“Our Biggest Challenge and Our Biggest Hope”
Economist Jeffrey Sachs discusses sustainable development goals and the need for a moral commitment to a peaceful, prosperous world.
by Jihii Jolly and Paula Miksic
NEW YORK, April 12—“The world is very different now. For man holds in his mortal hands the power to abolish all forms of human poverty and all forms of human life.”
Citing from President John F. Kennedy’s 1961 inaugural address, world-renowned economist Jeffrey Sachs opened his dynamic talk at the SGI-USA New York Culture Center. “Hold that thought all your life because this is the essence of our challenge,” he said, addressing 400 members and guests as part of the SGI-USA Culture of Peace Distinguished Speaker Series.
Dr. Sachs, who serves as a senior United Nations advisor and director of the U.N. Sustainable Development Solutions Network, touched on some of the most pressing issues of our time and what can be done about them.
Referring to President Kennedy’s statement made 56 years ago, Dr. Sachs emphasized there are now two ways that human life can be ended—the risk of mass war and environmental catastrophe.
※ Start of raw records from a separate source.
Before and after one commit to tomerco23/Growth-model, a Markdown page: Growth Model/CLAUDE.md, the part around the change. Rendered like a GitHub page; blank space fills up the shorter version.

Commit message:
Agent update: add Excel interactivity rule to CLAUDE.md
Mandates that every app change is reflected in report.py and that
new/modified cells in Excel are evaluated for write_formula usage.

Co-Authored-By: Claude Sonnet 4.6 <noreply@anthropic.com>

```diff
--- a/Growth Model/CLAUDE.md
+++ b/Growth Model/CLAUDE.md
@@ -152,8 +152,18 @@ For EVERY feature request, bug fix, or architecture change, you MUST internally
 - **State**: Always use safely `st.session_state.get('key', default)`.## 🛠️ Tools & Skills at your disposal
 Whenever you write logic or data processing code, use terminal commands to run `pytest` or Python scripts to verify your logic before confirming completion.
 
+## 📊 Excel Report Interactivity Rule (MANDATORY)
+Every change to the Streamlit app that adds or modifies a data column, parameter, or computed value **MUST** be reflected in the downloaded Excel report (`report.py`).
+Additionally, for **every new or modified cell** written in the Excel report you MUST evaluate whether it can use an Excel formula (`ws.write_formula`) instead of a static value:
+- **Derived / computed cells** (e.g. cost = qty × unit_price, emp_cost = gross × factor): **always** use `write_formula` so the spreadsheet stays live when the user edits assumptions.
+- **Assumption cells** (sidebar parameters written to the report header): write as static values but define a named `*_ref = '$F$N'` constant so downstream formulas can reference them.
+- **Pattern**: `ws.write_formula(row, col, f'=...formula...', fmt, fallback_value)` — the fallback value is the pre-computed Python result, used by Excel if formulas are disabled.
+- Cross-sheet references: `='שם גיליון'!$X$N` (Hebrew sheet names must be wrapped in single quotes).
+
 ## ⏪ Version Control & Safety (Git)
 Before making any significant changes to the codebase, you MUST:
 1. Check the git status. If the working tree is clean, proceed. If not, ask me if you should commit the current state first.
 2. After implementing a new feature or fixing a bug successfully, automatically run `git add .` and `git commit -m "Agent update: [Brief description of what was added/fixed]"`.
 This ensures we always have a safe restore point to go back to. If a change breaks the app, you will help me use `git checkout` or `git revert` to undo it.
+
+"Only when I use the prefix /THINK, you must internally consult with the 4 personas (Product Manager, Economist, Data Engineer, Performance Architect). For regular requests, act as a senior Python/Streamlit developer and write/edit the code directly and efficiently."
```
In his lecture, he explained the genesis of the Sustainable Development Goals (SDGs), a set of 17 global goals spearheaded by the United Nations and agreed upon by its 193 member states in 2015, as well as the challenges to implementing them, which, in large part, require behavioral changes that come from transforming human nature. “We need to cooperate globally to make this work,” Dr. Sachs noted. “So ladies and gentlemen, this is our job; not to look at it, not to memorize it, but to actually do it, to get this done. It’s not simple. It means changing the world direction.” He stressed that the Sustainable Development Goals need to be made America’s goals, Bangladesh’s goals, Ghana’s goals, China’s goals and the goals of every country in the world based on what is important and appropriate for each of the 193 U.N. member states.
Expressing the purpose of sustainable development goals to make “the world safe, decent and prosperous for everybody,” Dr. Sachs quoted SGI President Ikeda: “Compassion is the very soul of Buddhism. To pray for others, making their problems and anguish our own; to embrace those who are suffering, becoming their greatest ally; to continue giving them our support and encouragement until they become truly happy—[Nichiren] Buddhism lives and breathes in such humanistic actions” (My Dear Friends in America, third edition, pp. 198–99).
“Our problem is moral,” Dr. Sachs said. “Our problem is to decide that we’re going to do this. Our problem is the knowledge of how important it is to accomplish and the moral commitment to do it. And that is really our biggest challenge and our biggest hope.”
Bookending his talk, Dr. Sachs concluded with JFK’s words: “For, in the final analysis, our most basic common link is that we all inhabit this small planet. We all breathe the same air. We all cherish our children’s future. And we are all mortal.”
For someone so actively concerned about peace on a global scale, Dr. Sachs was so impressed and excited by our plans for the 50,000 [youth gathering next year] and that really lit the spark for me that this is a powerful thing that we are doing and we shouldn’t take it for granted at all. We represent a wide variety of sectors of human life, and each of us has such a vision and mission based on the philosophy of the SGI. I [now] view this as a much more concrete step for peace in America and not just a cool thing the SGI is doing.
One thing that really resonated with me was about maintaining a sense of mission when things are challenging. Dr. Sachs shared that if you’re doing good things, it can be frustrating. It’s a battle between doing good to outweigh evil. You may not necessarily have a moment of “I did it!” but [rather to think] this is lifelong work.
I asked Dr. Sachs what was his driving force as a youth? He seems so youthful, even though he has done so much in his life. [Dr. Sachs shared that] he made a point to always pursue questions and ask questions. The way I took it was: He has a seeking spirit. I felt, “Wow! If we keep challenging to have a seeking spirit throughout our lives, we can do so much and stay youthful.”
In my work as a criminal defense social worker, I come up against a lot of obstacles that restrict what I can do for people and oftentimes, [the circumstance] seems so unjust, inhumane and irrational. So my question for Dr. Sachs was, how do you maintain your sense of integrity and sense of mission? [What I took away from what he said was] keep going no matter what, because if you are really passionate about it and struggling with it, you are on the right path.
Tariq I. Hasan
I was encouraged when Dr. Sachs said that the key to figuring out what you want to do in life is just to think of a question that is worth spending your life on. It’s a way of thinking that I had never thought of before. He framed it in a way that was like, “You don’t have to choose your job, but the one question in your life.” However you get to the answer, that is your path in life.
Dr. Sachs mentioned that a lot of people say that they first want to earn money and then do something about society. I was reflecting on a personal level. What I want to do now is find something in the [United Nations] Sustainable Development Goals that really resonates with my passion, which is education. The sense of urgency with which he presented the SDGs really shook me. I need to be urgent in whatever I do.